- WORK TO COMPLETE
Return, from the data below, each line that contains the word "README".

━━ DATA SHOWN ━━

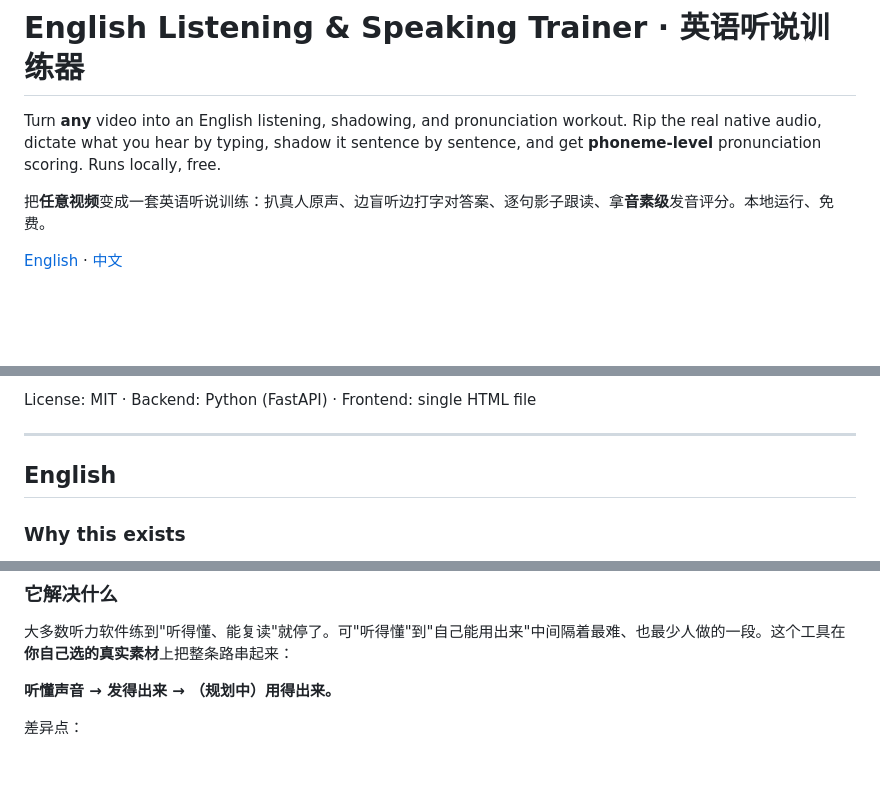
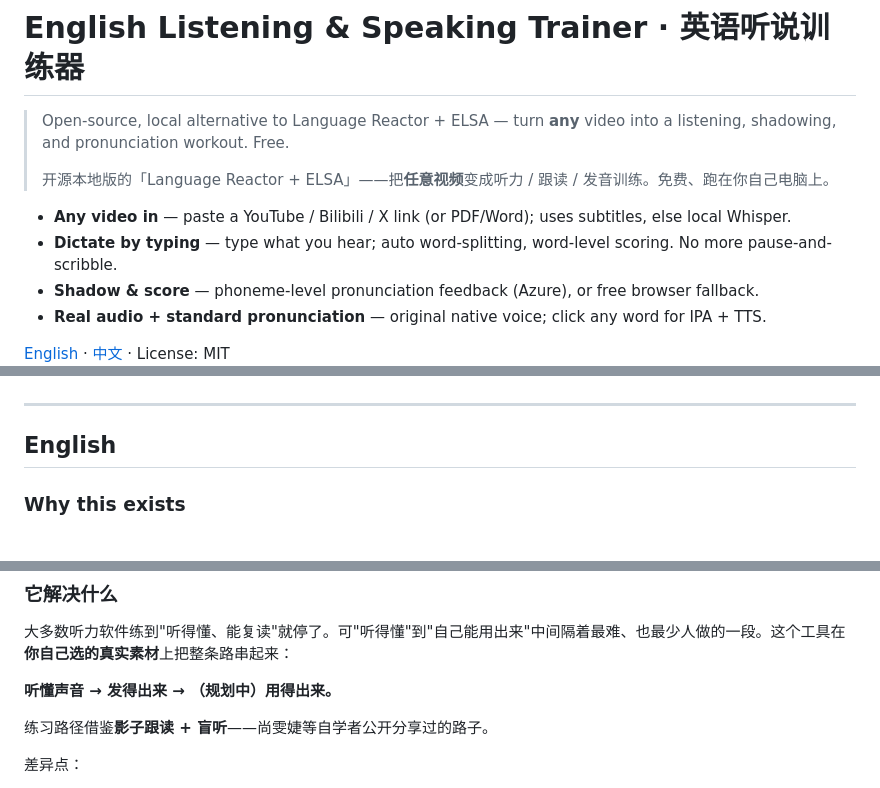
Before and after one commit to 2029837973-source/english-trainer, a Markdown page: README.md, 3 parts joined by grey strips. GitHub-like rendering; blank space fills up the shorter version.

Commit message:
docs: README 顶部换成'开源版 Language Reactor+ELSA'钩子+速览；加影子跟读方法致敬
Co-Authored-By: Claude Opus 4.8 (1M context) <noreply@anthropic.com>

```diff
--- a/README.md
+++ b/README.md
@@ -1,8 +1,13 @@
 # English Listening & Speaking Trainer · 英语听说训练器
 
-Turn **any** video into an English listening, shadowing, and pronunciation workout. Rip the real native audio, dictate what you hear by typing, shadow it sentence by sentence, and get **phoneme-level** pronunciation scoring. Runs locally, free.
+> Open-source, local alternative to Language Reactor + ELSA — turn **any** video into a listening, shadowing, and pronunciation workout. Free.
+>
+> 开源本地版的「Language Reactor + ELSA」——把**任意视频**变成听力 / 跟读 / 发音训练。免费、跑在你自己电脑上。
 
-把**任意视频**变成一套英语听说训练：扒真人原声、边盲听边打字对答案、逐句影子跟读、拿**音素级**发音评分。本地运行、免费。
+- **Any video in** — paste a YouTube / Bilibili / X link (or PDF/Word); uses subtitles, else local Whisper.
+- **Dictate by typing** — type what you hear; auto word-splitting, word-level scoring. No more pause-and-scribble.
+- **Shadow & score** — phoneme-level pronunciation feedback (Azure), or free browser fallback.
+- **Real audio + standard pronunciation** — original native voice; click any word for IPA + TTS.
 
-[English](#english) · [中文](#中文)
+[English](#english) · [中文](#中文) · License: MIT
 
@@ -10,6 +15,4 @@ Turn **any** video into an English listening, shadowing, and pronunciation worko
 <!-- ![screenshot](docs/screenshot.png) -->
-
-License: MIT · Backend: Python (FastAPI) · Frontend: single HTML file
 
 ---
 
@@ -97,6 +100,8 @@ A personal English-learning tool, for study and research only. You are responsib
 
 **听懂声音 → 发得出来 → （规划中）用得出来。**
 
+练习路径借鉴**影子跟读 + 盲听**——尚雯婕等自学者公开分享过的路子。
+
 差异点：
 
 - **素材你自己带**——粘贴任意视频链接（YouTube / Bilibili / X / 凡是 yt-dlp 支持的站），或上传 PDF/Word。有字幕优先用字幕，没字幕本地 Whisper 转写。
```
Also changed, not shown: other parts of README.md (+1 -1 lines).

━━━

- RESULT OF THIS EXERCISE
Before and after one commit to 2029837973-source/english-trainer, a Markdown page: README.md, 3 parts joined by grey strips. GitHub-like rendering; blank space fills up the shorter version.
docs: README 顶部换成'开源版 Language Reactor+ELSA'钩子+速览；加影子跟读方法致敬
--- a/README.md
+++ b/README.md
Also changed, not shown: other parts of README.md (+1 -1 lines).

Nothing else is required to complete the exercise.